March 21, 2017

These mouse experiments suggest targeting fatty acid synthase in macrophages may provide a potential treatment strategy for humans. The researchers identified factors in the fatty acid pathway that seem to be capable of preventing plaques from blocking arteries in mice. He says those substances - LXR-alpha and ABCA1 - eventually may become drug targets.

"It may be possible, for example, to take macrophages out of humans, inhibit fatty acid synthase in those cells, and then infuse the macrophages back into the same person," he says. "From what we've observed in mice, we would hypothesize that approach might prevent or interfere with plaque buildup in people."

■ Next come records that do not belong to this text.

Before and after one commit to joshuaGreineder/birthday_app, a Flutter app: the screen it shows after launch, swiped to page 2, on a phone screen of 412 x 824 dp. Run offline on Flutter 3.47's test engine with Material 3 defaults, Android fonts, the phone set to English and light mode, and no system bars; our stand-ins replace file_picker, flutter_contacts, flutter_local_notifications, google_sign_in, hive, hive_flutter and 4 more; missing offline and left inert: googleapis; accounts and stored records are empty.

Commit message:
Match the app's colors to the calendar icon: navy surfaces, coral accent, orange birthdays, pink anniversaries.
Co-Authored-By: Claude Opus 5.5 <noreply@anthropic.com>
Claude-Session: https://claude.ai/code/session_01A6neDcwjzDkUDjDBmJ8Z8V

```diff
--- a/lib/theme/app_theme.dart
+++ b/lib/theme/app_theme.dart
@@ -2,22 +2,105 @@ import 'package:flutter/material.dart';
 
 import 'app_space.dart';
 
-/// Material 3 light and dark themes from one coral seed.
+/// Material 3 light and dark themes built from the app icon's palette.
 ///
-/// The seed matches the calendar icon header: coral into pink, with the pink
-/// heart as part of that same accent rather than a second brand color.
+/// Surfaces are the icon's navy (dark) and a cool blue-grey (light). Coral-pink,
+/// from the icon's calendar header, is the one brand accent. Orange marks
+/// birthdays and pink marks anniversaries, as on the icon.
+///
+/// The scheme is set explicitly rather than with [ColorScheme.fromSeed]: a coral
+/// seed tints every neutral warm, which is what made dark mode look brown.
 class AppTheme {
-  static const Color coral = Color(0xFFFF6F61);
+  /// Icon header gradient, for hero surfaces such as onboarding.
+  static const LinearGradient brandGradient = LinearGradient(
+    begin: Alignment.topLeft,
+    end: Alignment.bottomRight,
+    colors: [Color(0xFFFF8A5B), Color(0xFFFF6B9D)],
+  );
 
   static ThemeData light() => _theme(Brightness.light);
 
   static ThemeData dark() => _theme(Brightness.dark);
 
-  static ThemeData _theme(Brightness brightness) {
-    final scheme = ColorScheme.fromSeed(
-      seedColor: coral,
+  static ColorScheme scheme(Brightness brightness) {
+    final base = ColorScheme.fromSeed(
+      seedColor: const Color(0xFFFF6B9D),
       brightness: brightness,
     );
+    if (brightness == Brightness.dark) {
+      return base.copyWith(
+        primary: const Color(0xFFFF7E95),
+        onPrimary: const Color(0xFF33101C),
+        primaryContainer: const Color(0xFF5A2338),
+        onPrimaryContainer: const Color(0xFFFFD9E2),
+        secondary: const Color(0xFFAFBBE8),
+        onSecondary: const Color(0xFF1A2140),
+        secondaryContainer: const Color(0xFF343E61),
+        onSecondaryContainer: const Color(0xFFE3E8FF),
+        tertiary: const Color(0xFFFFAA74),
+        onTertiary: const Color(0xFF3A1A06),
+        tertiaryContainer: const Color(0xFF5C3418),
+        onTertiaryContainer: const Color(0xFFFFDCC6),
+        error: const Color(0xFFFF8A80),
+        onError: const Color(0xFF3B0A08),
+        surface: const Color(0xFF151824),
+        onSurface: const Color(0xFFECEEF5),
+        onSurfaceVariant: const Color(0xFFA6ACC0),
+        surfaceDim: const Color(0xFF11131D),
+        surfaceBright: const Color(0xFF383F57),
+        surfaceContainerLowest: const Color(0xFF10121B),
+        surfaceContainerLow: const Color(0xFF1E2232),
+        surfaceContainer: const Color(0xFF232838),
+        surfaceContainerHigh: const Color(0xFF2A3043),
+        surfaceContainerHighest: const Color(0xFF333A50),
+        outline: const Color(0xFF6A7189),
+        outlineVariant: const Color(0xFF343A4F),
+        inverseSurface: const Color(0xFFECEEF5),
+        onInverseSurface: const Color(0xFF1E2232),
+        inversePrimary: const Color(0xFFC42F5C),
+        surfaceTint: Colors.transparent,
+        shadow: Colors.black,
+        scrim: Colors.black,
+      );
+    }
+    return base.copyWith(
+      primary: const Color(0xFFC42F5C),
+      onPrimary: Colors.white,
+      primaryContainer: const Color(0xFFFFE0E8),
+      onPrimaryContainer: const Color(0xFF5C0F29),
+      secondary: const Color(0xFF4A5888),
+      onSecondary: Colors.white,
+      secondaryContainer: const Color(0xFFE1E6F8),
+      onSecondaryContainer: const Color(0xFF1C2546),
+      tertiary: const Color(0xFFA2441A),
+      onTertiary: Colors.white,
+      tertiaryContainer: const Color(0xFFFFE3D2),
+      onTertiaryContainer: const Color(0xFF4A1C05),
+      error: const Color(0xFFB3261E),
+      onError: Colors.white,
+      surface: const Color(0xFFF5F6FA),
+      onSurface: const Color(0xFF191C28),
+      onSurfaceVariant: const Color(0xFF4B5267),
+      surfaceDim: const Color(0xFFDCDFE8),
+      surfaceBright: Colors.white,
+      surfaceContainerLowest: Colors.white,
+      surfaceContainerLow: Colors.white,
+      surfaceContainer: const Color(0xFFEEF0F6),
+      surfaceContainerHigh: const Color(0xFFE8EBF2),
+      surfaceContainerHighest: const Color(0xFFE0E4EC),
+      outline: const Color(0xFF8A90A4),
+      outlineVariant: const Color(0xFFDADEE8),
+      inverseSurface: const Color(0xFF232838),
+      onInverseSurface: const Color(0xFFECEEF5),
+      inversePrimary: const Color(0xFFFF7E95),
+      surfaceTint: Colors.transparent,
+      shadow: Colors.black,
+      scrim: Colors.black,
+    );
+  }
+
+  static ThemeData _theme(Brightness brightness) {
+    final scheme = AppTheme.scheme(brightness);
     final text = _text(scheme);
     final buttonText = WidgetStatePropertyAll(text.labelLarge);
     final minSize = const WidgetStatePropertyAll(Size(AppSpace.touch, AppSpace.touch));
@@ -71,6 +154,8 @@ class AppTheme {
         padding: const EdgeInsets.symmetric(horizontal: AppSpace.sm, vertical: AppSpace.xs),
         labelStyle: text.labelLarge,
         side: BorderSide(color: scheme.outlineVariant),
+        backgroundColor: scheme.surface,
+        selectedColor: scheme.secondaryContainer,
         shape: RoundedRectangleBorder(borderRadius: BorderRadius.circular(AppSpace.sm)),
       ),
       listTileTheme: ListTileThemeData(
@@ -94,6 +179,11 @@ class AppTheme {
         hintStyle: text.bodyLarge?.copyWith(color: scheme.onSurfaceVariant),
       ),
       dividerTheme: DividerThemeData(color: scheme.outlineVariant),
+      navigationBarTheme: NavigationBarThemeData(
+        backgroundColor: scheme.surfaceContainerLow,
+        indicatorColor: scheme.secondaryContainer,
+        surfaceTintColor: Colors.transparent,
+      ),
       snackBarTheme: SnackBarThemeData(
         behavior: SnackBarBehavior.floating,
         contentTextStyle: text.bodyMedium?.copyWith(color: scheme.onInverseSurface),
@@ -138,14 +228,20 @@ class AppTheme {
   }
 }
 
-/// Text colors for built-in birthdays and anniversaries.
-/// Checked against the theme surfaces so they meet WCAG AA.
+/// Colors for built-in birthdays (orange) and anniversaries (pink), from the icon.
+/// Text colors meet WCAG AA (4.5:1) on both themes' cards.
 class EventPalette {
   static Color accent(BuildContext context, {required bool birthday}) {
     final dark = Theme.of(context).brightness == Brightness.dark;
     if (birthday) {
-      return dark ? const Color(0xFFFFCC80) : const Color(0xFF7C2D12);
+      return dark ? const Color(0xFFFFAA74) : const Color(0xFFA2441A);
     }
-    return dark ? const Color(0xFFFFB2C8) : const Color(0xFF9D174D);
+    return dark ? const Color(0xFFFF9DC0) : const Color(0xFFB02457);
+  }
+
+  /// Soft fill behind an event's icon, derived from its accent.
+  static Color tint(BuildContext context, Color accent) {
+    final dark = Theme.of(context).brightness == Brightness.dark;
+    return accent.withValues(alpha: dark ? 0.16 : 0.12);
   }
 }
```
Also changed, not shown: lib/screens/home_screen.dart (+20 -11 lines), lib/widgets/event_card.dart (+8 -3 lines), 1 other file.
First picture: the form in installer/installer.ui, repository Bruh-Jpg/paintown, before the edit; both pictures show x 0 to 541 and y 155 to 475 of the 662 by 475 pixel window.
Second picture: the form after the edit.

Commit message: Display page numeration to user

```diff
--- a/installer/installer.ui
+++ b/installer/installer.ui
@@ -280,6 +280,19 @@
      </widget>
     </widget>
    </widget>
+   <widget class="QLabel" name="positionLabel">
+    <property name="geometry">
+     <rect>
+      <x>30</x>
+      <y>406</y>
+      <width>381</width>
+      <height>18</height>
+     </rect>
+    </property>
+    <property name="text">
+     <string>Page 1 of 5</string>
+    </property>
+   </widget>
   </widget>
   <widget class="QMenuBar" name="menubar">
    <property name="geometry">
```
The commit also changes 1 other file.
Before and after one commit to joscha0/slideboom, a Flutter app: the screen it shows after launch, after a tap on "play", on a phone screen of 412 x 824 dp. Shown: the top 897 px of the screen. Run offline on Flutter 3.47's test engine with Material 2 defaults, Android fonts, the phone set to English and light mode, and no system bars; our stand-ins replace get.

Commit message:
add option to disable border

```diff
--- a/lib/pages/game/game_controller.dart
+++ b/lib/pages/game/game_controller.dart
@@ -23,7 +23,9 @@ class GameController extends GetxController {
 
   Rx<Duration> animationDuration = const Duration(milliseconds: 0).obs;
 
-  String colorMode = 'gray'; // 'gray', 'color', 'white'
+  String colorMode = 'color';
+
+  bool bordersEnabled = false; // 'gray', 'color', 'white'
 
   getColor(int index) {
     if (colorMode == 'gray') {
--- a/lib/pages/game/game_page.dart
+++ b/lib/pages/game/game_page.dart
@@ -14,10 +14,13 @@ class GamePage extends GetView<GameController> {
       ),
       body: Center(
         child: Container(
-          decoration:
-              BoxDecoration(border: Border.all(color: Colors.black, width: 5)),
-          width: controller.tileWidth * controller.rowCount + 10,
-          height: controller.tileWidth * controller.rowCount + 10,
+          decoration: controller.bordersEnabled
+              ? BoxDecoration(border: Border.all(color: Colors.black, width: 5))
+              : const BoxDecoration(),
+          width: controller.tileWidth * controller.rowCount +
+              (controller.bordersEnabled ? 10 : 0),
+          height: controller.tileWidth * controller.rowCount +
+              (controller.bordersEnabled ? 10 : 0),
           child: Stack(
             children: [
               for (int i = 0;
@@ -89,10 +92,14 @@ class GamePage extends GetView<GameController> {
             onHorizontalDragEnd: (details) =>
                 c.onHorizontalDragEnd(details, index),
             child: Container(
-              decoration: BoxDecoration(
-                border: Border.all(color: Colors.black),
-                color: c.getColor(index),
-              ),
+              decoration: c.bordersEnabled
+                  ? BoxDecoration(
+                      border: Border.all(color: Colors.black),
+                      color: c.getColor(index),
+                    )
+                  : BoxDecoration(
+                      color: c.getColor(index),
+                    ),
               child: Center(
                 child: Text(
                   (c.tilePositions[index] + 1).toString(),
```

Inhibiting fatty acid synthase in macrophages may not keep blood vessels clean forever, according to Semenkovich, but he says it could lower the risk of heart attacks and strokes while people are making lifestyle changes in order to lose weight, gain control of blood sugar levels or lower triglycerides and cholesterol.

"This discovery allows us to separate atherosclerosis from associated conditions such as diabetes and high cholesterol," he says. "In fact, in the mice without fatty acid synthase in their macrophage cells, there were no effects on diabetes. Cholesterol in the blood remained the same. But there were fewer blockages in arteries. If a similar approach worked for humans, it could help prevent heart attacks and strokes and give people a chance to get healthier by losing weight and lowering cholesterol."

Source: Washington University School of Medicine